In recent years, Novak has been part of a news story involving the disclosure that the wife of former Ambassador Joe Wilson, Valerie Plame, was at one time a covert CIA agent, although she was not in a covert assignment at the time the story was written in 2003. The Novak column further stated that it was Plame who recommended that the CIA send her husband to Niger to investigate what efforts if any had been made by Saddam Hussein to purchase uranium from Niger. Novak cited two unnamed high Bush Administration officials as his sources, one original and one to confirm.
Partick Fitzgerald, U.S. Attorney for Northern Illinois, was appointed as a special counsel to investigate whatever federal laws might have been broken in the disclosure of Plame's name to journalists. Former Vice Presidential-aide Scooter Libby has been indicted on an ancillary matter for not telling the whole truth to federal investigators and a federal grand jury. But disclosures in just the last two weeks have made the story more complicated due to the revelation that the primary source of the leak was not a Bush White House official but career diplomat and Assistant Secretary of State Richard Armitage. Stay tuned.

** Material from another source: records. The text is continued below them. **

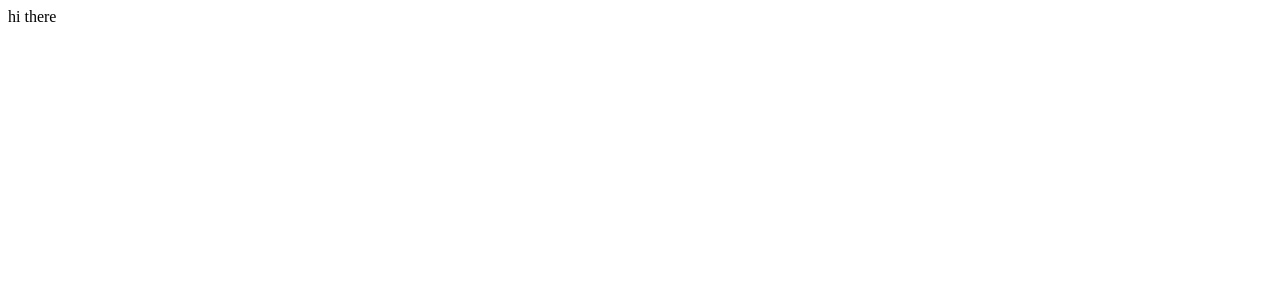
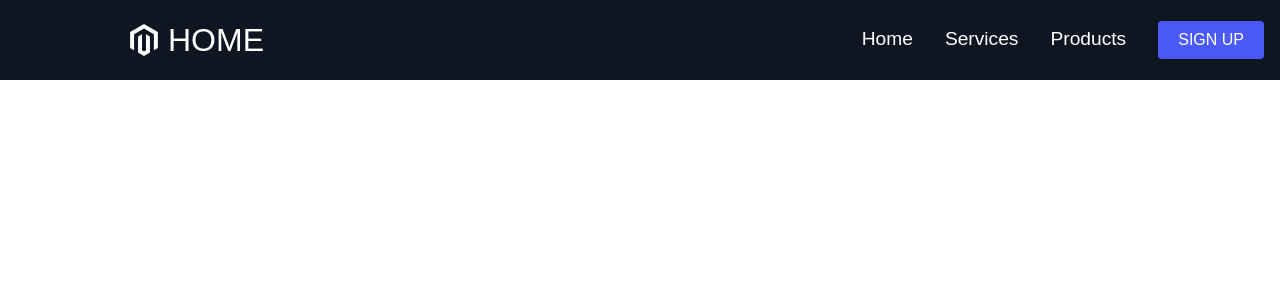
Before and after one commit to AbhishekPratap05/react-webiste-styled-components, a React (Create React App) app: page / in a window 1280 px wide. Shown: the top 300 px of the page. Built offline with nearby package versions, Linux system fonts and the light colour scheme.

Commit message:
navigation ✅

```diff
--- /dev/null
+++ b/src/App.tsx
@@ -0,0 +1,16 @@
+import React from 'react';
+import GlobalStyle from './globalStyle';
+import { BrowserRouter as Router, Switch } from 'react-router-dom';
+import { Navbar } from './components';
+
+function App() {
+	return (
+		<Router>
+			<GlobalStyle />
+			<Navbar />
+			<Switch />
+		</Router>
+	);
+}
+
+export default App;
--- /dev/null
+++ b/src/components/Navbar/Navbar.elements.ts
@@ -0,0 +1,134 @@
+import styled from 'styled-components';
+import { FaMagento } from 'react-icons/fa';
+import { Link } from 'react-router-dom';
+import { Container } from '../../globalStyle';
+
+export const Nav = styled.nav`
+	background: #101522;
+	height: 80px;
+	display: flex;
+	justify-content: center;
+	align-items: center;
+	font-size: 1.2rem;
+	position: sticky;
+	top: 0;
+	z-index: 999;
+`;
+
+export const NavbarContainer = styled(Container)`
+display: flex;
+justify-content: space-between;
+height: 80px;
+
+${Container}
+margin-left: 10%;
+padding-left:10%;
+padding-right:0;
+`;
+
+export const NavLogo = styled(Link)`
+color: #fff;
+justify-self: flex-end;
+cursor: pointer;
+text-decoration: none;
+font-size: 2rem;
+display: flex;
+align-items: center;
+`;
+
+export const NavIcon = styled(FaMagento)`
+margin-right:0.5rem;
+`;
+
+export const MobileIcon = styled.div`
+	display: none;
+
+	@media screen and (max-width: 960px) {
+		display: block;
+		position: absolute;
+		top: 0;
+		right: 0;
+		transform: translate(-100%, 60%);
+		font-size: 1.8rem;
+		cursor: pointer;
+	}
+`;
+
+export const NavMenu =
+	styled.ul <
+	{ clickValue: boolean } >
+	`
+	display: flex;
+	align-items: center;
+	list-style: none;
+	text-align: center;
+
+	@media screen and (max-width: 960px) {
+		flex-direction: column;
+		width: 100%;
+		height: 90vh;
+		position: absolute;
+		top: 80px;
+		left: ${({ clickValue }) => (clickValue ? 0 : '-100%')};
+		opacity: 1;
+		transition: all 0.5s ease;
+		background: #101522;
+	}
+`;
+
+export const NavItem = styled.li`
+	height: 80px;
+	border-bottom: 2px solid transparent;
+
+	&:hover {
+		border-bottom: 2px solid #4b59f7;
+	}
+
+	@media screen and (max-width: 950px) {
+		&:hover {
+			border: none;
+		}
+	}
+`;
+
+export const NavLinks = styled(Link)`
+color:#fff;
+display:flex;
+align-items:center;
+text-decoration:none;
+padding:0.5rem 1rem;
+height:100%;
+
+@media screen and (max-width:960px){
+    text-align:center;
+    padding:2rem;
+    width:100%;
+    display:table;
+
+    &:hover {
+        color:#4b59f7;
+        transition: all 0.3s ease;
+    }
+}`;
+
+export const NavItemBtn = styled.li`
+	@media screen and (max-width: 960px) {
+		display: flex;
+		justify-content: center;
+		align-items: center;
+		width: 100%;
+		height: 120px;
+	}
+`;
+
+export const NavBtnLink = styled(Link)`
+display: flex;
+    justify-content: center;
+    align-items: center;
+    text-decoration:none;
+    padding: 8px 16px;
+    height: 100%;
+    width:100%;
+    border:none;
+    outline:none;
+`;
--- /dev/null
+++ b/src/components/Navbar/Navbar.tsx
@@ -0,0 +1,93 @@
+import React, { useState, useEffect } from 'react';
+import { FaBars, FaTimes } from 'react-icons/fa';
+import { IconContext } from 'react-icons/lib';
+import { Button } from '../../globalStyle';
+import {
+	MobileIcon,
+	Nav,
+	NavbarContainer,
+	NavIcon,
+	NavItem,
+	NavLinks,
+	NavLogo,
+	NavMenu,
+	NavItemBtn,
+	NavBtnLink
+} from './Navbar.elements';
+
+const Navbar = () => {
+	const [ click, setClick ] = useState(false);
+	const [ button, setButton ] = useState(true);
+
+	interface NavMenuItemsInterface {
+		to: string;
+		text: string;
+		btn?: boolean;
+	}
+
+	const NavMenuItems: NavMenuItemsInterface[] = [
+		{
+			to: '/',
+			text: 'Home'
+		},
+		{
+			to: '/services',
+			text: 'Services'
+		},
+		{
+			to: '/products',
+			text: 'Products'
+		},
+		{
+			to: 'sign-up',
+			text: 'SIGN UP',
+			btn: true
+		}
+	];
+
+	const handleClick = () => {
+		setClick(!click);
+	};
+
+	const showButton = () => {
+		window.innerWidth <= 960 ? setButton(false) : setButton(true);
+	};
+
+	useEffect(() => {
+		showButton();
+	}, []);
+
+	window.addEventListener('resize', showButton);
+	return (
+		<IconContext.Provider value={{ color: '#fff' }}>
+			<Nav>
+				<NavbarContainer>
+					<NavLogo to="/">
+						<NavIcon />
+						HOME
+					</NavLogo>
+					<MobileIcon onClick={handleClick}>{click ? <FaTimes /> : <FaBars />}</MobileIcon>
+					<NavMenu clickValue={click} onClick={handleClick}>
+						{NavMenuItems.map((menuItem: NavMenuItemsInterface, index: number) => {
+							return !menuItem.btn ? (
+								<NavItem key={index}>
+									<NavLinks to={menuItem.to}>{menuItem.text}</NavLinks>
+								</NavItem>
+							) : (
+								<NavItemBtn key={index}>
+									<NavBtnLink to={menuItem.to}>
+										<Button primary fontBig={!button}>
+											{menuItem.text}
+										</Button>
+									</NavBtnLink>
+								</NavItemBtn>
+							);
+						})}
+					</NavMenu>
+				</NavbarContainer>
+			</Nav>
+		</IconContext.Provider>
+	);
+};
+
+export default Navbar;
--- /dev/null
+++ b/src/components/index.ts
@@ -0,0 +1 @@
+export { default as Navbar } from './Navbar/Navbar';
--- /dev/null
+++ b/src/globalStyle.ts
@@ -0,0 +1,57 @@
+import styled, { createGlobalStyle } from 'styled-components';
+
+const GlobalStyles = createGlobalStyle`
+*{
+    box-sizing:border-box;
+    margin:0;
+    padding:0;
+    font-family:'Source San Pro', sans-serif;
+}
+`;
+
+export const Container = styled.div`
+	z-index: 1;
+	width: 100%;
+	max-width: 1300px;
+	margin-right: auto;
+	margin-left: auto;
+	padding-right: 50%;
+	padding-left: 50%;
+
+	@media screen and (max-width: 991px) {
+		padding-right: 30px;
+		padding-left: 30px;
+	}
+`;
+
+interface ButtonPropsInterface {
+	primary?: boolean;
+	big?: boolean;
+	fontBig?: boolean;
+}
+
+export const Button =
+	styled.button <
+	ButtonPropsInterface >
+	`
+border-radius:4px;
+background: ${({ primary }) => (primary ? '#4B59F7' : '#0467FB')};
+white-space:nowrap;
+padding:${({ big }) => (big ? '12px 64px' : '10px 20px')};
+color:#fff;
+font-size:${({ fontBig }) => (fontBig ? '20px' : '16px')};
+outline:none;
+border:none;
+cursor:pointer;
+
+&:hover {
+	transition: all 0.3s ease-out;
+	background: #fff;
+	background: ${({ primary }) => (primary ? '#0467FB' : '#4B59F7')};
+}
+@media screen and (max-width:960px) {
+	width:100%
+}
+`;
+
+export default GlobalStyles;
--- a/src/index.tsx
+++ b/src/index.tsx
@@ -1,12 +1,11 @@
 import React from 'react';
 import ReactDOM from 'react-dom';
+import App from './App';
 import reportWebVitals from './reportWebVitals';
 
 ReactDOM.render(
   <React.StrictMode>
-    <>
-    hi there
-    </>
+    <App/>
   </React.StrictMode>,
   document.getElementById('root')
 );
```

Although Novak's personal heritage is Jewish, for the most part he was not often observant of either Orthodox or Reform traditions. In 1998, Novak took an unusual step for someone later in life of taking religious classes and converting to the Roman Catholic faith at the age of 67. Bob Novak often returns to Illinois for speeches and visits. He spoke to the students at Joliet Central High School and spoke at a commencement ceremony for the University of St. Francis in Joliet in May 2005.